On 24 Feb 2016, at 17:31, Douglas Gregor <dgregor@apple.com> wrote:

On Feb 24, 2016, at 12:36 AM, Radosław Pietruszewski <radexpl@gmail.com> > wrote:

Seems like an easy win, so I’m leaning towards a +1.

OTOH, are there any other cases where Swift -> ObjC automatically changes
names of things to optimize for ObjC? If we don’t do more of that (the '"Add
needless words" to Objective-C method names’ thread, or other quick wins
like this one), it would be weird to make just this one exception, a single
special case. I fear this would be more surprising than not changing
anything at all.

We do a bunch of this already. We join the first argument label to the
base name to form the first selector piece, inserting “with” if there’s no
preposition in between already, and for throwing methods we either add
“error:” in the appropriate place or append “AndReturnError” to the first
selector piece if there are no other parameters.

- Doug

— Radek

On 23 Feb 2016, at 22:00, Douglas Gregor via swift-evolution < > swift-evolution@swift.org> wrote:

Hi all,

The Swift API guidelines state that Boolean properties should reflect
assertions about the receiver, so in Swift one would expect:

class Foo {
  var isEnabled: Bool // good
}

rather than

class Foo {
  var enabled: Bool // not Swifty
}

When the property is @objc, e.g.,

class Foo : NSObject {
  @objc var isEnabled: Bool
}

The resulting Objective-C property doesn’t follow the Cocoa guidelines
for Objective-C
<https://developer.apple.com/library/mac/documentation/Cocoa/Conceptual/CodingGuidelines/Articles/NamingIvarsAndTypes.html#//apple_ref/doc/uid/20001284-BAJGIIJE>
:

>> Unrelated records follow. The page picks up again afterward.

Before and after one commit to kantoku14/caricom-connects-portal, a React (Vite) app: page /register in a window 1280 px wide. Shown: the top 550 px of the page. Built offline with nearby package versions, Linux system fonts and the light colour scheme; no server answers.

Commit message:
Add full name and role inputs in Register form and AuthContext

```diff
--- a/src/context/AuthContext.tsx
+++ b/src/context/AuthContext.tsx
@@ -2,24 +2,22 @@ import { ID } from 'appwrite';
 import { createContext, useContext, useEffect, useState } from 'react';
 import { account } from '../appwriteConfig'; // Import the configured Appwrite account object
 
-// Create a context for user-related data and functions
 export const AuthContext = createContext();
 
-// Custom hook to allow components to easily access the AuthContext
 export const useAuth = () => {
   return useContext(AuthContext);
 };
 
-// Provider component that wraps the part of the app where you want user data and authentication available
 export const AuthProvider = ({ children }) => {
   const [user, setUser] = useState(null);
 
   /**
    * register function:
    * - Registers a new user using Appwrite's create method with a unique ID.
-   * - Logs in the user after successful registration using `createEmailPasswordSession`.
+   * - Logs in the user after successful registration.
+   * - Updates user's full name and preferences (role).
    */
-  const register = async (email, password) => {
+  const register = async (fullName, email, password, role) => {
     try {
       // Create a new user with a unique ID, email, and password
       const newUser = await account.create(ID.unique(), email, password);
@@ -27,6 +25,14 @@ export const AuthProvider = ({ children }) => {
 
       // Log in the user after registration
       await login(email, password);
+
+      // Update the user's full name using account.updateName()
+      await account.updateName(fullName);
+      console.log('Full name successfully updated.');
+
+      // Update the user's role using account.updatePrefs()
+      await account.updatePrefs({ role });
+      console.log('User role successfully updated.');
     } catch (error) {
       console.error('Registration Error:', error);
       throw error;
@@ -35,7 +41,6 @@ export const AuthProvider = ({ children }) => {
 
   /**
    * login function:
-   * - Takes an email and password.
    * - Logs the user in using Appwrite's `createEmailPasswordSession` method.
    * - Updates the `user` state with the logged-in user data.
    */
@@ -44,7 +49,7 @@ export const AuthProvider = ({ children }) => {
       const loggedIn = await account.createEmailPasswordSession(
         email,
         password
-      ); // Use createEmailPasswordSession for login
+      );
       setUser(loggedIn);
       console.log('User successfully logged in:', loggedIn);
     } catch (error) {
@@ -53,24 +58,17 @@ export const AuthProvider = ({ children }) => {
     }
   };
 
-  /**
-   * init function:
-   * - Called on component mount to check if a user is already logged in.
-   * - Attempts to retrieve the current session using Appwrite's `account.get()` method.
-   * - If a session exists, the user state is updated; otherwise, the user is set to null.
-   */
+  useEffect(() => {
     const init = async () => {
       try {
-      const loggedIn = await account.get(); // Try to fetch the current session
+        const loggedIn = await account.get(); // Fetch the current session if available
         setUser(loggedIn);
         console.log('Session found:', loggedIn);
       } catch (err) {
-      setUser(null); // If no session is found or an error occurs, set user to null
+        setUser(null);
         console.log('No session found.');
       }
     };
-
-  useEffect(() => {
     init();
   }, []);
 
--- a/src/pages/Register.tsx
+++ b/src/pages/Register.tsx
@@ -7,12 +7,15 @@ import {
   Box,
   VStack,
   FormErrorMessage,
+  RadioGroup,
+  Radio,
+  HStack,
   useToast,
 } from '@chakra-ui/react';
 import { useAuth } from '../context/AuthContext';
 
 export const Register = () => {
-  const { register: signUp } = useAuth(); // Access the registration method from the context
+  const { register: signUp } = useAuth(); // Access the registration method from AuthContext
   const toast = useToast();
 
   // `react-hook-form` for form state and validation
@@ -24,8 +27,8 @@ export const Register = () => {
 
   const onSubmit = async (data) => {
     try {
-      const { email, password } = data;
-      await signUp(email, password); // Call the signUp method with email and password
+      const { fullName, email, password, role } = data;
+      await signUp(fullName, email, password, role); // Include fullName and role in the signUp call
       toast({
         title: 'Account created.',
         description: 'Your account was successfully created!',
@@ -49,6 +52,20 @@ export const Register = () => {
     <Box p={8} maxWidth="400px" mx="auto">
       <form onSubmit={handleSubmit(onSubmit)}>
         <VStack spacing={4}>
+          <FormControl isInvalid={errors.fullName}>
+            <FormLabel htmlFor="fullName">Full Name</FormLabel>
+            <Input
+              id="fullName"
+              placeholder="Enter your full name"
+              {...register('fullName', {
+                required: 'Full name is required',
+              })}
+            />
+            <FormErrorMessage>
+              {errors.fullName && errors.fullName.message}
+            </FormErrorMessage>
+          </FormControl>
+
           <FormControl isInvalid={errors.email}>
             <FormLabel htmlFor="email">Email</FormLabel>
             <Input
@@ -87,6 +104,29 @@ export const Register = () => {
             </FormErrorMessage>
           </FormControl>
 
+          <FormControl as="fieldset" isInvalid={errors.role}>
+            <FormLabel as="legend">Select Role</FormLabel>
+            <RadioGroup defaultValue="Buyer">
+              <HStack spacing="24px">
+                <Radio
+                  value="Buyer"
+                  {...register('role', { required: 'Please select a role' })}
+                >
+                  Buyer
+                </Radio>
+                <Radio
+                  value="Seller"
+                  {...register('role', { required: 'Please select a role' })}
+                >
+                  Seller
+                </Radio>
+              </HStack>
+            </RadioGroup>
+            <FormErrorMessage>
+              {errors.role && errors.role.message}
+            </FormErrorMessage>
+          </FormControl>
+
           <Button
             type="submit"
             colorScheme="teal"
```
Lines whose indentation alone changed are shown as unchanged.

@property (readwrite,nonatomic) BOOL isEnabled;

because those guidelines state that properties do not use the “is” prefix.

My proposal is to strip the “is” prefix from the Objective-C name, but
leave it off the getter, e.g.,

@property (readwrite,nonatomic,getter=isEnabled) BOOL enabled;

The change would have no effect on the Swift name; it will only affect the
Objective-C property name and setter name.

Thoughts?

- Doug

_______________________________________________
swift-evolution mailing list
swift-evolution@swift.org
https://lists.swift.org/mailman/listinfo/swift-evolution

_______________________________________________
swift-evolution mailing list
swift-evolution@swift.org
https://lists.swift.org/mailman/listinfo/swift-evolution